James Ferraris has been an Oregon law enforcement officer for more than 27 years. He is a graduate of the FBI National Academy and has extensive experience in the supervision and management of officer involved deadly force investigations. An advocate for community policing, he has served as an officer, sergeant, lieutenant, captain and commander within the Portland Police Bureau and currently is the Assistant Chief of Police overseeing all investigative functions.

John Hoag has been practicing law since 1974. Since 1988 he has been representing law enforcement labor organizations.

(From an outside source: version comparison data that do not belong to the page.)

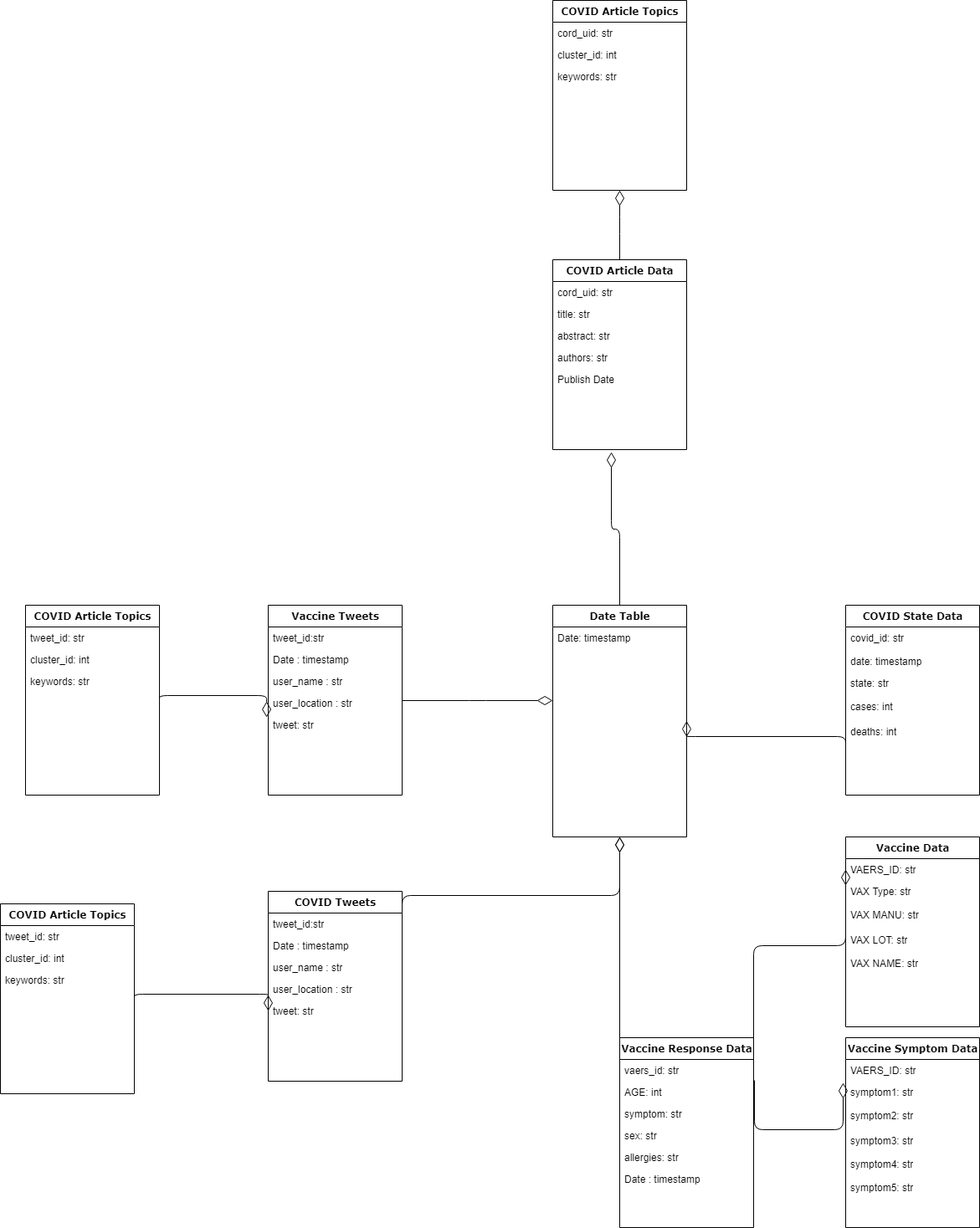
The draw.io diagram images/Data Model.png in mitchjablonski/COVID_Data_Review_Pipeline, before a commit. Source tidied: cells renumbered, new cells last; positions are measured from the earlier drawing's top-left corner, leaving out a move shared by most shapes.
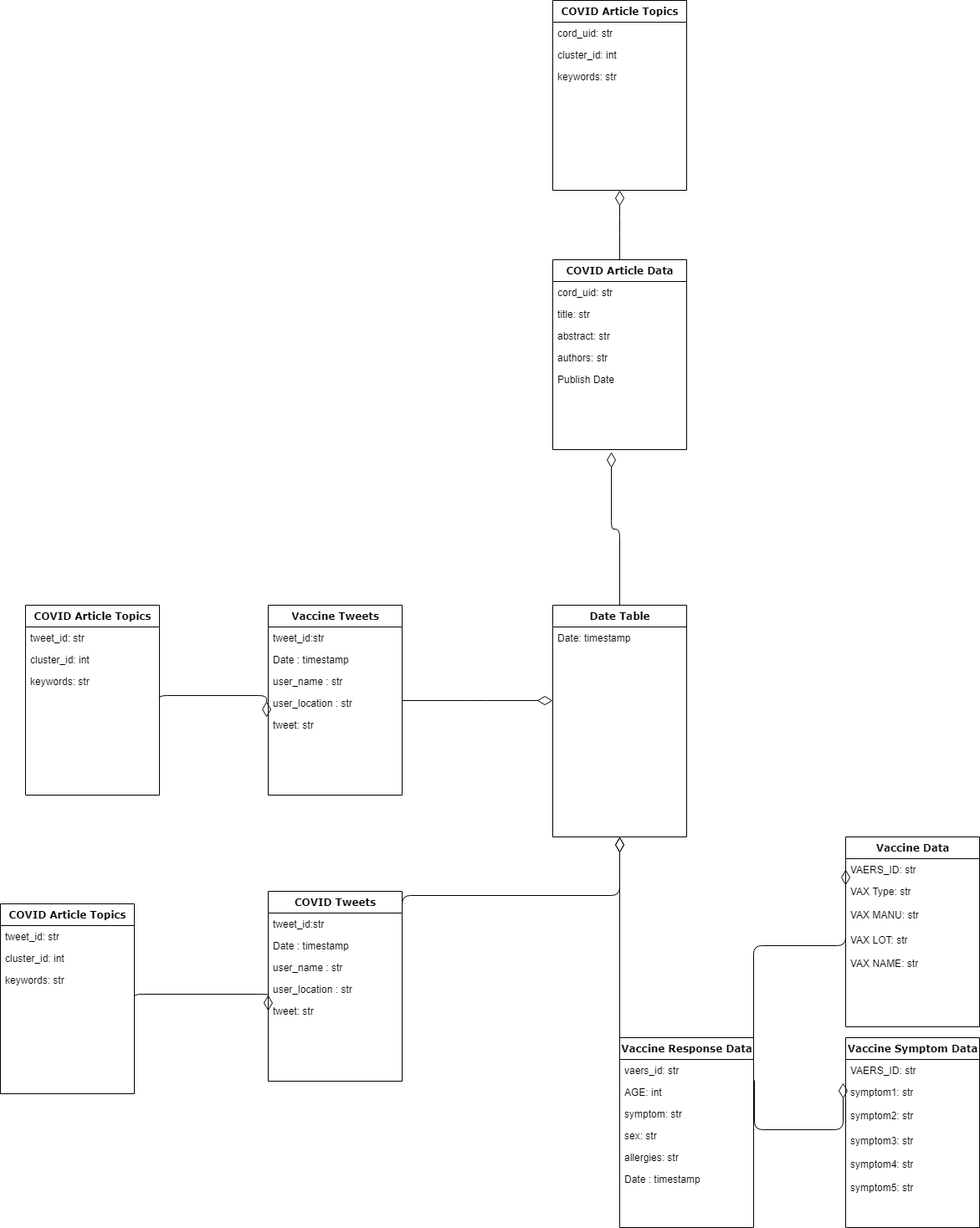
Above is the later version.

Commit message:
updates diagrams to show that vaccine daily, and case daily are not currently included

Diff of the diagram source:
```diff
@@ -145,33 +145,6 @@
         </Array>
       </mxGeometry>
     </mxCell>
-    <mxCell id="41" value="COVID State Data" style="swimlane;html=1;fontStyle=1;align=center;verticalAlign=top;horizontal=1;startSize=26;swimlaneFillColor=#ffffff;rounded=0;shadow=0;comic=0;labelBackgroundColor=none;strokeWidth=1;fillColor=none;fontFamily=Verdana;fontSize=12;" parent="1" vertex="1">
-      <mxGeometry x="1010" y="723" width="160" height="227" as="geometry" />
-    </mxCell>
-    <mxCell id="42" value="covid_id: str" style="text;html=1;strokeColor=none;fillColor=none;align=left;verticalAlign=top;spacingLeft=4;spacingRight=4;whiteSpace=wrap;overflow=hidden;" parent="41" vertex="1">
-      <mxGeometry y="26" width="160" height="28" as="geometry" />
-    </mxCell>
-    <mxCell id="43" value="date: timestamp" style="text;html=1;strokeColor=none;fillColor=none;align=left;verticalAlign=top;spacingLeft=4;spacingRight=4;whiteSpace=wrap;overflow=hidden;" parent="41" vertex="1">
-      <mxGeometry y="54" width="160" height="26" as="geometry" />
-    </mxCell>
-    <mxCell id="44" value="state: str" style="text;html=1;strokeColor=none;fillColor=none;align=left;verticalAlign=top;spacingLeft=4;spacingRight=4;whiteSpace=wrap;overflow=hidden;" parent="41" vertex="1">
-      <mxGeometry y="80" width="160" height="28" as="geometry" />
-    </mxCell>
-    <mxCell id="45" value="cases: int" style="text;html=1;strokeColor=none;fillColor=none;align=left;verticalAlign=top;spacingLeft=4;spacingRight=4;whiteSpace=wrap;overflow=hidden;" parent="41" vertex="1">
-      <mxGeometry y="108" width="160" height="30" as="geometry" />
-    </mxCell>
-    <mxCell id="46" value="deaths: int" style="text;html=1;strokeColor=none;fillColor=none;align=left;verticalAlign=top;spacingLeft=4;spacingRight=4;whiteSpace=wrap;overflow=hidden;" parent="41" vertex="1">
-      <mxGeometry y="138" width="160" height="28" as="geometry" />
-    </mxCell>
-    <mxCell id="47" style="edgeStyle=elbowEdgeStyle;html=1;labelBackgroundColor=none;startFill=0;startSize=8;endArrow=diamondThin;endFill=0;endSize=16;fontFamily=Verdana;fontSize=12;elbow=vertical;exitX=0;exitY=0.75;exitDx=0;exitDy=0;entryX=1;entryY=0.5;entryDx=0;entryDy=0;" parent="1" edge="1" source="41" target="8">
-      <mxGeometry relative="1" as="geometry">
-        <Array as="points">
-          <mxPoint x="940" y="880" />
-          <mxPoint x="960" y="1232.5" />
-          <mxPoint x="770" y="962.5" />
-        </Array>
-      </mxGeometry>
-    </mxCell>
     <mxCell id="48" value="COVID Article Data" style="swimlane;html=1;fontStyle=1;align=center;verticalAlign=top;horizontal=1;startSize=26;swimlaneFillColor=#ffffff;rounded=0;shadow=0;comic=0;labelBackgroundColor=none;strokeWidth=1;fillColor=none;fontFamily=Verdana;fontSize=12;" parent="1" vertex="1">
       <mxGeometry x="660" y="310" width="160" height="227" as="geometry" />
     </mxCell>
```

Robert King has been the President of the Portland Police Association for the last 5 years. The Association represents 950 police officers, sergeants, detectives and criminalists. Robert holds the rank of detective and has 18 years of police service. He has been a patrol officer, trainer, SWAT team member and ran the police bureau's Employee Assistance Program prior to promotion to detective. He has been involved in two uses of deadly force and has a special concern for officer recovery from critical incidents and ensuring they are protected through the investigation and internal investigative processes.

William Lewinski, Ph.D. is a Professor at Minnesota State University-Mankato and a specialist in police psychology. He has lectured and testified extensively internationally on among other subjects, the human factors in lethal force, and is the founder and Director of Force Science Research Center.

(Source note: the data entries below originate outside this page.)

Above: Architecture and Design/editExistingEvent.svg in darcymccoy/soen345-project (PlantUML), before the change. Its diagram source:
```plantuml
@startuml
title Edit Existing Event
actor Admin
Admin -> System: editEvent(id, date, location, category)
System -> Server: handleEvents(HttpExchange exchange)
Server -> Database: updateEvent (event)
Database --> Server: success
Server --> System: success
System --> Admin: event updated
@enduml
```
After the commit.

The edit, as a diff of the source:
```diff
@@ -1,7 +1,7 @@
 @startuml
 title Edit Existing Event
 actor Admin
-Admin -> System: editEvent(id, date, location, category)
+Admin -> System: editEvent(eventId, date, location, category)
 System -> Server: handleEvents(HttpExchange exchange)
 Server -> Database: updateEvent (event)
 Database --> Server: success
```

Brian Martinek, Chief Vancouver Police Department started in criminal justice system in 1985 as a juvenile counselor and probation officer in Utah. From there he went to Multnomah County Sheriff's Office in Portland, Oregon rising to the rank of Captain in the Operations Section. In 2001, he became a Deputy Chief for the City of Vancouver, made Acting Chief in May 2002, and was appointed Chief of Police in October 2002. He has a degree in psychology from the University of Utah and is a graduate of the FBI National Academy.

Greg Olson, Undersheriff for Marion County, began his career with Marion County in 1977. He is a graduate of the FBI National Academy and the O.E.D.I.

Raul Ramirez's public safety career spans 32 years, including 30 years with the Marion County Sheriff's Office and two years as a Juvenile Probation Officer. He has been the Sheriff since 1997, and the first Marion County Sheriff to come up through the ranks.

Michael Schrunk has been the elected District Attorney of Multnomah County since 1981.

David A. Snyder has been practicing law since 1980. Since 1987 he has been representing law enforcement labor organizations.

Michael Staropoli has been practicing law since 1983 and was a former Deputy District Attorney for Multnomah County. He has been representing officers involved in deadly force since 1991, and he has done so in more than 70 such incidents, involving numerous agencies.

David Woboril has been practicing law since 1982 and began defending The City of Portland and its officers in civil courts in 1989. He has been the Portland Police Bureau's legal advisor during two stints since 1996. He is a member of the IACP and Major Cities Chiefs Legal Officers' Sections and attends meetings of the Police Executive Research Forum.

On June 29 and 30, 2006
Monarch Hotel and Conference Center
12566 S.E. Ninety-Third Avenue
Clackamas, Oregon 97015

Print and mail this form, or click HERE to fill out the online form.
Tuition $275 per participant
$250 if three or more register from one agency
Thanks for posting this 27.Jun.2006 16:07


It would be great to have folks attend this and let us know how it goes, what is presented, etc. This information could be extremely valuable for anyone who is interested in self-defense, particularly when firearms are involved. While I have no sympathy for cops or anyone else who abuses their power or murders someone, it is worth noting that self-defense situations usually happen fast, in low-light situations and are generally extremely stressful. It is easy to make judgements about situations like that when you are safe at home on the computer and much harder when you are dealing with it yourself.